"Oh, but you're Norwegian, you're used to it!" a French housemate told me. Like being used to it helps! It is still cold right here, right now! Besides, I'm not used to it, not now. One month in sunny Tokyo has more than convinced my body that it is spring, and it is not prepared for (or okay with) snow! And, in Norway I am accustomed to being able to wear warm clothes (again, I didn't pack too much of those), and  most importantly, to go inside in a warm house when it's too chilly outside. I can go inside in Japan too, but my current lodging is pretty freaking cold when the temperatures fall, due to the unfortunate combination of poor insulation and a space heater that malfunctions if the outside air is too cold/humid.

"Why do you think I came here?" I replied to the French(wo)man-en-tromper (oui, je sais. Mon francais n'est pas fraîche. Me poursuivre!). I certainly did not come to have more snow!

That night I heard many cars outside my window having problems staying on the road in the relatively heavy snowfall (for Tokyo; for Norway - this was more like an "October scare"). The next morning the papers reported any number of injuries, broken bones, damaged cars, as a result of the snow.

But when I left the house that day to see remnants of snow on the sidewalk and in the street, I couldn't help but smile. Somewhere inside me, there was a child wanting to throw a snowball.
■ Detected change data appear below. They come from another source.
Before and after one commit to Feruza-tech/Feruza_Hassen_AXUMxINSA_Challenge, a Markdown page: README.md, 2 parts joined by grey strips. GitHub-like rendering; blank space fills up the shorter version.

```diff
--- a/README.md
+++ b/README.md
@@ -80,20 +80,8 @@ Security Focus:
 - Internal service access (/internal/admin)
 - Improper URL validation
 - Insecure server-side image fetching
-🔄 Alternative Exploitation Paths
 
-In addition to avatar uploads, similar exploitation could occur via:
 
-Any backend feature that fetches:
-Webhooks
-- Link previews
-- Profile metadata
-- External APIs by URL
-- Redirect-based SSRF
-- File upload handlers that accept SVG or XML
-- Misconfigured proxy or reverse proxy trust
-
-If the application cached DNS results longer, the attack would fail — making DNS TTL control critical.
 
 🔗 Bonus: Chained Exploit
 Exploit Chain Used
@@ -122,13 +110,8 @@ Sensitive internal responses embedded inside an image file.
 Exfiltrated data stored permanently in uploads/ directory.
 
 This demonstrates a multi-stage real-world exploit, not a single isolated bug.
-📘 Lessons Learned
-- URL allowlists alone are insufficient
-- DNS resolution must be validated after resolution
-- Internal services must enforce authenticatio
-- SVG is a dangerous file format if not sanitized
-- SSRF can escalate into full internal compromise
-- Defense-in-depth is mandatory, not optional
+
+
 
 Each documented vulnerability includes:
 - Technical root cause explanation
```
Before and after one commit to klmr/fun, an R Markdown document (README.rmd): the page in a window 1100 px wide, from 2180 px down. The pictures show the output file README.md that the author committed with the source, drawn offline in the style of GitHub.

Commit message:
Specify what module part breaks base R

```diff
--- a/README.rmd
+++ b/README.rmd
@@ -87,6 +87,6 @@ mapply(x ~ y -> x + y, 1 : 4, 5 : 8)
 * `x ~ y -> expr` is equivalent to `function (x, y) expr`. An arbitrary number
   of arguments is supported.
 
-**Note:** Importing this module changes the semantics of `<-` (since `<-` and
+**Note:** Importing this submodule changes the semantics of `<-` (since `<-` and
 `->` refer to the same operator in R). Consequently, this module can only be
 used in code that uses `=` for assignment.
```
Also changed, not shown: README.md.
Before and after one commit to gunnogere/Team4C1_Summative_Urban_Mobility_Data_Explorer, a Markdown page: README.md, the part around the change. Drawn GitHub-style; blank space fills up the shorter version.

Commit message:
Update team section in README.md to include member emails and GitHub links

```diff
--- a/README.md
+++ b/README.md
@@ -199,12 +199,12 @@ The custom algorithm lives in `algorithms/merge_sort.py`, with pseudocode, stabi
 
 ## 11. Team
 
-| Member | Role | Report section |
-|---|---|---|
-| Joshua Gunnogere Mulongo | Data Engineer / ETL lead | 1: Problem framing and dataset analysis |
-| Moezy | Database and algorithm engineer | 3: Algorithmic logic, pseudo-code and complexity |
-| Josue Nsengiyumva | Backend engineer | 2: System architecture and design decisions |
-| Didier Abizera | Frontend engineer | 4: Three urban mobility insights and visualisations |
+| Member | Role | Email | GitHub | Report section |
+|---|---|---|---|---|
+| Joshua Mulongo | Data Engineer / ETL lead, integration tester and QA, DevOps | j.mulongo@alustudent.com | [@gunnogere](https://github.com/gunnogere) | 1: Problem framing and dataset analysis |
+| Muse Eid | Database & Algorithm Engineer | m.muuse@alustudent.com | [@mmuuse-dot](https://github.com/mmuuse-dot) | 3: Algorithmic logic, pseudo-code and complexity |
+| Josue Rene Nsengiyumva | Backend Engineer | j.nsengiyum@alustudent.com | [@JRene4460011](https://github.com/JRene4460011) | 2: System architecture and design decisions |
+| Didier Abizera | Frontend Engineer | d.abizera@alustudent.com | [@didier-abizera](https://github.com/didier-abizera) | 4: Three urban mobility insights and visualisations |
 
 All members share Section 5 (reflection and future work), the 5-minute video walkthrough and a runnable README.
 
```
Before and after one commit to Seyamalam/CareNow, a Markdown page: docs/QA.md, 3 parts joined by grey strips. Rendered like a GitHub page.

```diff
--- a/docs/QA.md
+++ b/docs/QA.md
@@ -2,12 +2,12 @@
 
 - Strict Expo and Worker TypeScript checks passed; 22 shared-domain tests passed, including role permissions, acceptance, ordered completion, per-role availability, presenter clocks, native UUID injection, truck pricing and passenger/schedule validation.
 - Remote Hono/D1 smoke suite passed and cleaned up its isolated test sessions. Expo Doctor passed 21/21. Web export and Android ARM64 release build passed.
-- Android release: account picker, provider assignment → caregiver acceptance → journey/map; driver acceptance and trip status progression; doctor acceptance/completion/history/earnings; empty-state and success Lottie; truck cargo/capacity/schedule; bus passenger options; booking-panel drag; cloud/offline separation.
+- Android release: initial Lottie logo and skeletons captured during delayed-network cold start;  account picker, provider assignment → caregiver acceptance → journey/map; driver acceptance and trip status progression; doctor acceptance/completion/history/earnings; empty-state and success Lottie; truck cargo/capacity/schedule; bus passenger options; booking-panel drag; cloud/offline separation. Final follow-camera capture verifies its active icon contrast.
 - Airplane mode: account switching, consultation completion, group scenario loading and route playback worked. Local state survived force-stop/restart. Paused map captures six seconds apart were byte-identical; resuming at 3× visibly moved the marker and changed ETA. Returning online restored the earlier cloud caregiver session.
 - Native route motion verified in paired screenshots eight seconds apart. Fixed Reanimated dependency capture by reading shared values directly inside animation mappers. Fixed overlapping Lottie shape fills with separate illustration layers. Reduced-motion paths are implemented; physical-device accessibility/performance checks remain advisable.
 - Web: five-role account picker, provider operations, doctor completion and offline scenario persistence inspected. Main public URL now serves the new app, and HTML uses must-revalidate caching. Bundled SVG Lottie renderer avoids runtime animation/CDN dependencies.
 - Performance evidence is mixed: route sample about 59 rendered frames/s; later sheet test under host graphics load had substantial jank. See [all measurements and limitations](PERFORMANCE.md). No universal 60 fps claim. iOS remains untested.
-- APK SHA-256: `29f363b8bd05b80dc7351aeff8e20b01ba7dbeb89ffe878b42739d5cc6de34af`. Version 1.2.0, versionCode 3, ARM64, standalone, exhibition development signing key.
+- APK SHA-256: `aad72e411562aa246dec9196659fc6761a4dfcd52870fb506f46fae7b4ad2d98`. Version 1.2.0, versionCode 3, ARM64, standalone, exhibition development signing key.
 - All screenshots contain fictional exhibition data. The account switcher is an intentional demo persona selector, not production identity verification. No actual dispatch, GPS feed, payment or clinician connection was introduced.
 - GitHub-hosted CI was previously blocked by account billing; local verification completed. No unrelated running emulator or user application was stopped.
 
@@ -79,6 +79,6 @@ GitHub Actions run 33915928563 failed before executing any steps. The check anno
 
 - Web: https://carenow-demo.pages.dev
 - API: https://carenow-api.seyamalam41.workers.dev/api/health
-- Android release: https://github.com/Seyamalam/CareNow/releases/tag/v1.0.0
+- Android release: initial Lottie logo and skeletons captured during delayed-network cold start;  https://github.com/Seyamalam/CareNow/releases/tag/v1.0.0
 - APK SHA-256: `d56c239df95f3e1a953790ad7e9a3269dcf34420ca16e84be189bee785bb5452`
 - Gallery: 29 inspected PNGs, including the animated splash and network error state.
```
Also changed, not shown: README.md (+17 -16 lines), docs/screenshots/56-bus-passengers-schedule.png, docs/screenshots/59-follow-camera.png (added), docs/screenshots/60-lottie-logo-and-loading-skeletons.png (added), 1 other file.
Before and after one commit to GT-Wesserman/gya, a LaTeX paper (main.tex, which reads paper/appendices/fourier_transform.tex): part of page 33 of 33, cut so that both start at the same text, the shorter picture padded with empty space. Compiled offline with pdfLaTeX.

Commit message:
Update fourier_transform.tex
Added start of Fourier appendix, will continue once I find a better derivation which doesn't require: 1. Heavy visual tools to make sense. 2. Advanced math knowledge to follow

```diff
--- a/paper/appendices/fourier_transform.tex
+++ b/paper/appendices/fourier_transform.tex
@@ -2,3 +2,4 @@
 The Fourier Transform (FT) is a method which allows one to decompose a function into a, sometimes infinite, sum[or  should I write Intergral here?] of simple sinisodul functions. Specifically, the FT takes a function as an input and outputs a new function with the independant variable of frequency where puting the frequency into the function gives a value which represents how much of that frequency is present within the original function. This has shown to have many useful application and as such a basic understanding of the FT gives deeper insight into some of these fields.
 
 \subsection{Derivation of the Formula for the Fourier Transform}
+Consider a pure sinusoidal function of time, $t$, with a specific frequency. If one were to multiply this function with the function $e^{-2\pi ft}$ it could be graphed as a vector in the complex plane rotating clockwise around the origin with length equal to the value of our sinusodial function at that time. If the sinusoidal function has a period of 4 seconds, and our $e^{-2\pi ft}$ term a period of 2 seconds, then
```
It seems I am Norwegian after all :)


Jules said...

Go ahead throw a snowball! Maybe you start something over there :)
Jules @ Trying To Get Over The Rainbow

LTM said...

oh! I love that child! :o) And I like the name Yuki, too... I might have your answer since I've lived in both the southern US and the Midwest: Wet cold is colder than dry cold. Yes? Maybe? ;o) <3

Pat Tillett said...

My wife's aunt sent us an email telling of the mess caused by the snow in Tokyo. Brrr....
What a great ending to your post!

Boonie S said...

I think that the cold weather’s yuki too. ‘snow good at all. When it’s like that I stay at home and play with my yoko.
Thanks for this fascinating post.

Have a good day, Boonie

Lisa - Fine Sweet Life said...

It snowed where I am at in Pennsylvania, PA, USA this morning. I just creeped down the stairs and saw snow. I found it depressing because on Friday it was 67 degress and four days later - snow. It depresses me to go back and forth!

Rayna M. Iyer said...

Like when I wanted to take a nap in the afternoon after a 10 k run, my hubby says, but you are used to running a lot more. So what, it still takes that much out of you to run.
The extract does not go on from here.